Sermons from January 2020
Phil 1:27–30 Paul has been catching the Philippians up on the state of his life. While things look hard on the outside (he’s in jail awaiting a trial that could lead to his death) he remains strong in the Lord. He’s settled on his life mantra moving forward: To live is Christ and to die is gain. Paul will now turn his attention to the Philippians and what their lives should look like as citizens of God’s Kingdom, a lifestyle that he is modeling for them, and by extension, us.
Phil 1:19–26 Paul has let the Philippian Christians know that although he is in chains, Christ is being preached, the gospel is gaining ground, and so he rejoices. As Paul shifts his focus to his own predicament, we learn he isn’t totally sure if his imprisonment will end in freedom via deliverance from his chains or salvation via death. Knowing God will orchestrate his life’s journey, whether it be through a fruitful ministry on earth, or by receiving the crown of life after being faithful unto death, Paul, in all ways, will always rejoice! Can we follow his lead in living our lives on this side of eternity!?
Phil 1:12–18 After giving thanks and praying for his friends in the Philippian church, Paul seeks to update his koinonia partners on his well-being. But, in an unexpected twist, Paul doesn’t speak to his well-being while in Roman chains.
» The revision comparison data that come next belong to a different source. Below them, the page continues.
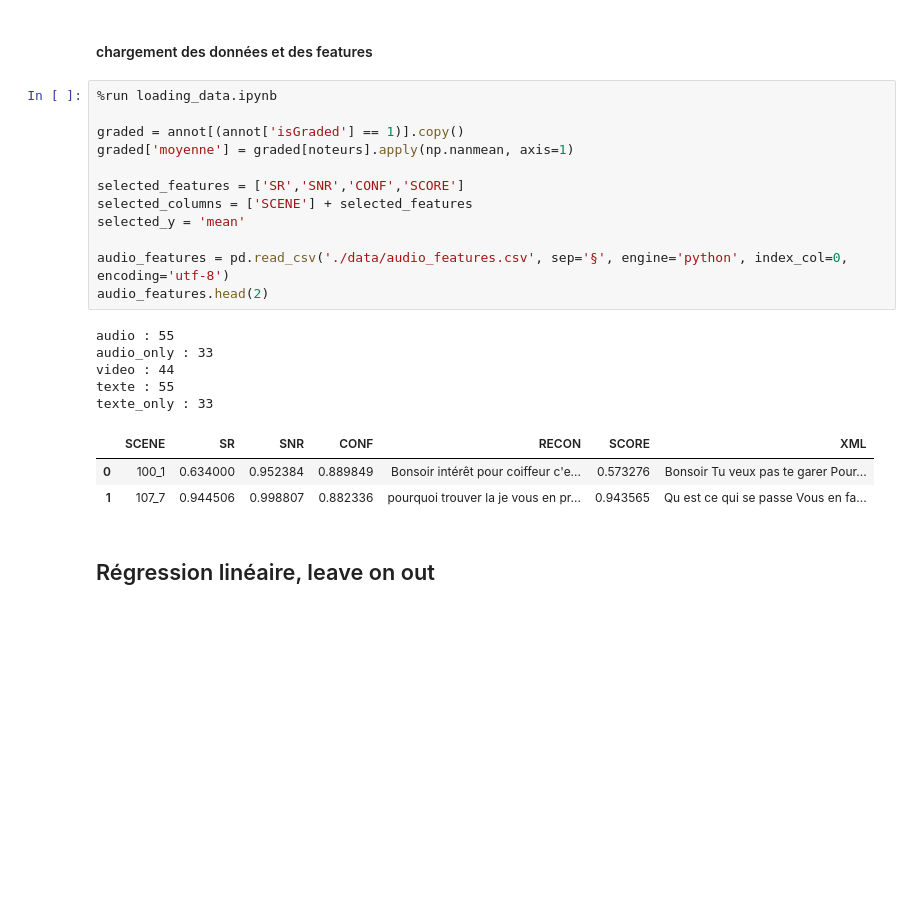
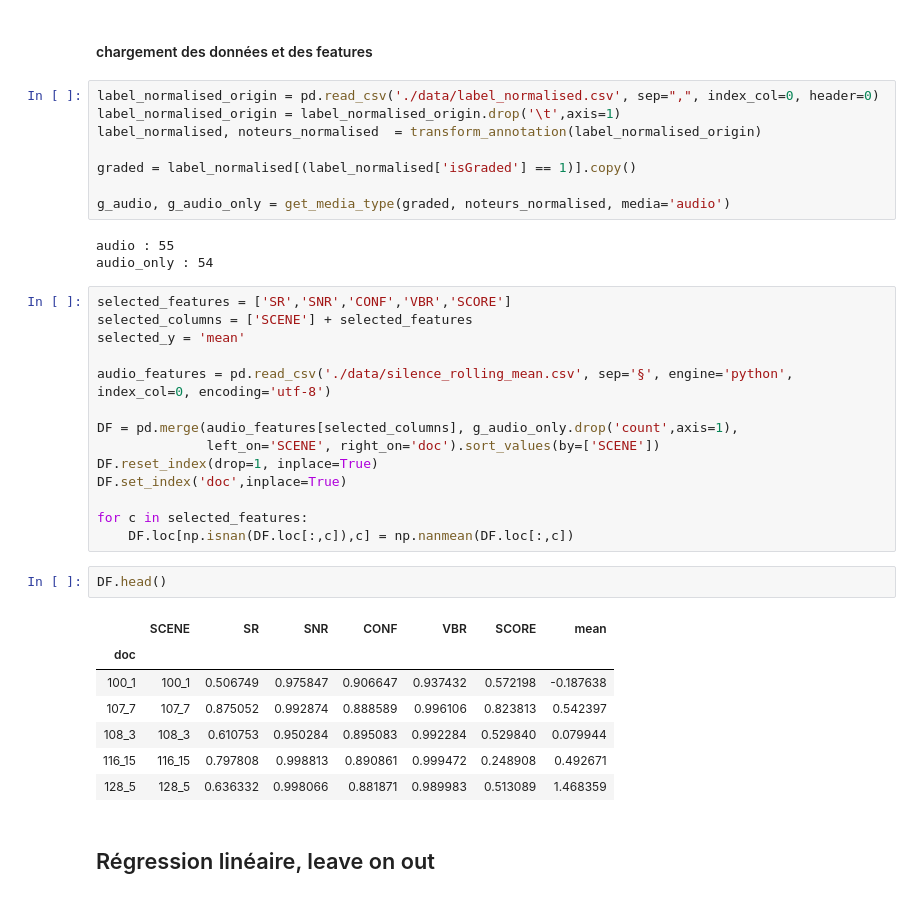
Before and after one commit to vincentnam/Project-Archean, a Jupyter notebook: model.ipynb, the cells around one changed output. Cells and saved outputs as stored; diff of their text form; blank space fills up the shorter version.

```diff
--- a/model.ipynb
+++ b/model.ipynb
@@ -15,26 +9,40 @@ def get_graded_features(audio_features, df_media):
 # %% [markdown]
 #### chargement des données et des features
-# %%
-%run loading_data.ipynb
-
-graded = annot[(annot['isGraded'] == 1)].copy()
-graded['moyenne'] = graded[noteurs].apply(np.nanmean, axis=1)
-
-selected_features = ['SR','SNR','CONF','SCORE']
-selected_columns = ['SCENE'] + selected_features
-selected_y = 'mean'
-
-audio_features = pd.read_csv('./data/audio_features.csv', sep='§', engine='python', index_col=0, encoding='utf-8')
-audio_features.head(2)
-# %% [output]
-audio : 55
-audio_only : 33
-video : 44
-texte : 55
-texte_only : 33
-|  | SCENE | SR | SNR | CONF | RECON | SCORE | XML |
-| 0 | 100_1 | 0.634000 | 0.952384 | 0.889849 | Bonsoir intérêt pour coiffeur c'e... | 0.573276 | Bonsoir Tu veux pas te garer Pour... |
-| 1 | 107_7 | 0.944506 | 0.998807 | 0.882336 | pourquoi trouver la je vous en pr... | 0.943565 | Qu est ce qui se passe Vous en fa... |
+# %%
+label_normalised_origin = pd.read_csv('./data/label_normalised.csv', sep=",", index_col=0, header=0)
+label_normalised_origin = label_normalised_origin.drop('\t',axis=1)
+label_normalised, noteurs_normalised  = transform_annotation(label_normalised_origin)
+
+graded = label_normalised[(label_normalised['isGraded'] == 1)].copy()
+
+g_audio, g_audio_only = get_media_type(graded, noteurs_normalised, media='audio')
+# %% [output]
+audio : 55
+audio_only : 54
+# %%
+selected_features = ['SR','SNR','CONF','VBR','SCORE']
+selected_columns = ['SCENE'] + selected_features
+selected_y = 'mean'
+
+audio_features = pd.read_csv('./data/silence_rolling_mean.csv', sep='§', engine='python', index_col=0, encoding='utf-8')
+
+DF = pd.merge(audio_features[selected_columns], g_audio_only.drop('count',axis=1),
+              left_on='SCENE', right_on='doc').sort_values(by=['SCENE'])
+DF.reset_index(drop=1, inplace=True)
+DF.set_index('doc',inplace=True)
+
+for c in selected_features:
+    DF.loc[np.isnan(DF.loc[:,c]),c] = np.nanmean(DF.loc[:,c])
+# %%
+DF.head()
+# %% [output]
+|  | SCENE | SR | SNR | CONF | VBR | SCORE | mean |
+| doc |  |  |  |  |  |  |  |
+| 100_1 | 100_1 | 0.506749 | 0.975847 | 0.906647 | 0.937432 | 0.572198 | -0.187638 |
+| 107_7 | 107_7 | 0.875052 | 0.992874 | 0.888589 | 0.996106 | 0.823813 | 0.542397 |
+| 108_3 | 108_3 | 0.610753 | 0.950284 | 0.895083 | 0.992284 | 0.529840 | 0.079944 |
+| 116_15 | 116_15 | 0.797808 | 0.998813 | 0.890861 | 0.999472 | 0.248908 | 0.492671 |
+| 128_5 | 128_5 | 0.636332 | 0.998066 | 0.881871 | 0.989983 | 0.513089 | 1.468359 |
 # %% [markdown]
 ## Régression linéaire, leave on out
 # %%
```
Also changed, not shown: parts of 4 cells of this notebook, 3 other files.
The apostle instead focuses on the fact that the gospel is gaining ground in spite of his circumstances. There are some around Paul that are gaining clarity as to the reason for his imprisonment (preaching the gospel of Jesus) and some others that are gaining confidence. For Paul himself, he’s able to look beyond his hard circumstances and see the growth of the gospel, and this, for Paul, is a reason to rejoice! What an example we have to follow when our life circumstances are less than ideal!
Phil 1:1–11 We will begin the first month of 2020 by walking through the first chapter of Paul’s letter to the Philippians. This first Sunday we will read of the partnership Paul shares with the church in Philippi and the great joy it brings to him in spite of his current circumstances: imprisonment. From prison Paul prays for the new Christians of Philippi as they learn to balance their new call to follow Christ as citizens of Rome. In a day and age where our feelings are often dictated by our circumstances, Paul’s letter to the Philippians should serve as a great source of encouragement for us to find our joy in Jesus and our heavenly citizenship, no matter our circumstances!